Mozart: naughty or nice?

From what we are told about Wolfgang, I don’t expect that Santa was a regular visitor at the Mozart household.

The popular view, reinforced by the movie Amadeus, is of an impetuous child and a rebellious adult who often lost favour with his patrons.  More recently this has been re-examined as genius myth and its also been suggested that his reported behaviour may be evidence of Tourettes or other behavioural disorders.  Either way, perhaps we should be more charitable to his memory – and musical genius he certainly was.

Whatever the reality, we do know that Mozart was struggling with alternate visions of the afterlife in the final days leading up to his death as he wrote the Requiem Mass.

In the Confutatis (which we rehearsed this week) Mozart paints his contrasting pictures of Heaven and Hell.


The furious canon of Tenors and Basses shows just how bad it can get

Confutatis maledictis, flammis acribus addictis,
the accused are confounded, and doomed to flames of woe,


In reply, the ever angelic Sopranos and Altos plead for a cherubic heaven

voca me cum benedictus.
call me among the blessed.


And we all join Mozart’s final prayer for salvation

I kneel with submissive heart,
my contrition is like ashes,
help me in my final condition.

The Confutatis is believed to be the last full number which Mozart penned before his death (There is no evidence he got beyond the opening bars of the Lacrimosa).

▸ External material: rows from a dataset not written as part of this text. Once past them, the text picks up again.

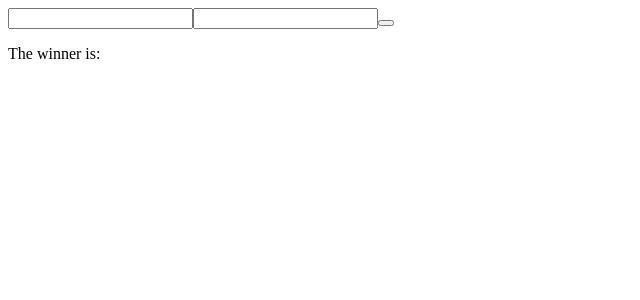
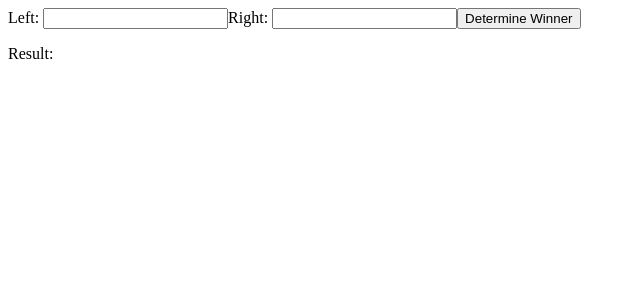
Before and after one commit to erikbjoern/rps_techinterview, a React (Create React App) app: page / in a window 1280 px wide. Shown: the top 300 px of the page, without its empty margins (0-640 px from the left). Built offline with nearby package versions, Linux system fonts and the light colour scheme.

Commit message:
replacing numbers with words for readability, since the numeric values aren't used

```diff
--- a/src/components/DisplayWinner.jsx
+++ b/src/components/DisplayWinner.jsx
@@ -3,7 +3,7 @@ import React from 'react'
 const DisplayWinner = props => {
   return (
       <p id='winner'>
-          The winner is: {props.winner}
+          Result: {props.winner}
       </p>
     )
   }
--- a/src/components/PlayerChoices.jsx
+++ b/src/components/PlayerChoices.jsx
@@ -3,21 +3,23 @@ import React from 'react'
 const PlayerChoices = props => {
   return (
     <form onSubmit={props.onSubmitHandler}>
+      <label htmlFor="leftChoice">Left: </label>
       <input
         id='leftChoice'
-        type='number'
+        type='string'
         name='leftChoice'
         value={props.leftChoice}
         onChange={props.onChangeHandler}
       />
+      <label htmlFor="rightChoice">Right: </label>
       <input
         id='rightChoice'
-        type='number'
+        type='string'
         name='rightChoice'
         value={props.rightChoice}
         onChange={props.onChangeHandler}
       />
-      <button id='determineWinner'></button>
+      <button id='determineWinner'> Determine Winner </button>
     </form>
   )
 }
--- a/src/helpers/determineWinnerHelper.js
+++ b/src/helpers/determineWinnerHelper.js
@@ -8,17 +8,17 @@ export const determineWinner = (leftChoice, rightChoice) => {
   const compare = (leftChoice, rightChoice) => {
     if (leftChoice == rightChoice) {
       return 'Tie'
-    } else if ((leftChoice == 1) && (rightChoice == 3)) {
+    } else if ((leftChoice == "rock") && (rightChoice == "scissors")) {
       return 'Left wins'
-    } else if ((leftChoice == 1) && (rightChoice == 2)) {
+    } else if ((leftChoice == "rock") && (rightChoice == "paper")) {
       return 'Right wins'
-    } else if ((leftChoice == 2) && (rightChoice == 1)) {
+    } else if ((leftChoice == "paper") && (rightChoice == "rock")) {
       return 'Left wins'
-    } else if ((leftChoice == 2) && (rightChoice == 3)) {
+    } else if ((leftChoice == "paper") && (rightChoice == "scissors")) {
       return 'Right wins'
-    } else if ((leftChoice == 3) && (rightChoice == 2)) {
+    } else if ((leftChoice == "scissors") && (rightChoice == "paper")) {
       return 'Left wins'
-    } else if ((leftChoice == 3) && (rightChoice == 1)) {
+    } else if ((leftChoice == "scissors") && (rightChoice == "rock")) {
       return 'Right wins'
     }
   }
```
Also changed, not shown: 1 other file (tests, documents, lock files or other folders).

Naughty or nice? Mozart’s exceptional musical legacy lives on and seems likely to be enjoyed for an eternity.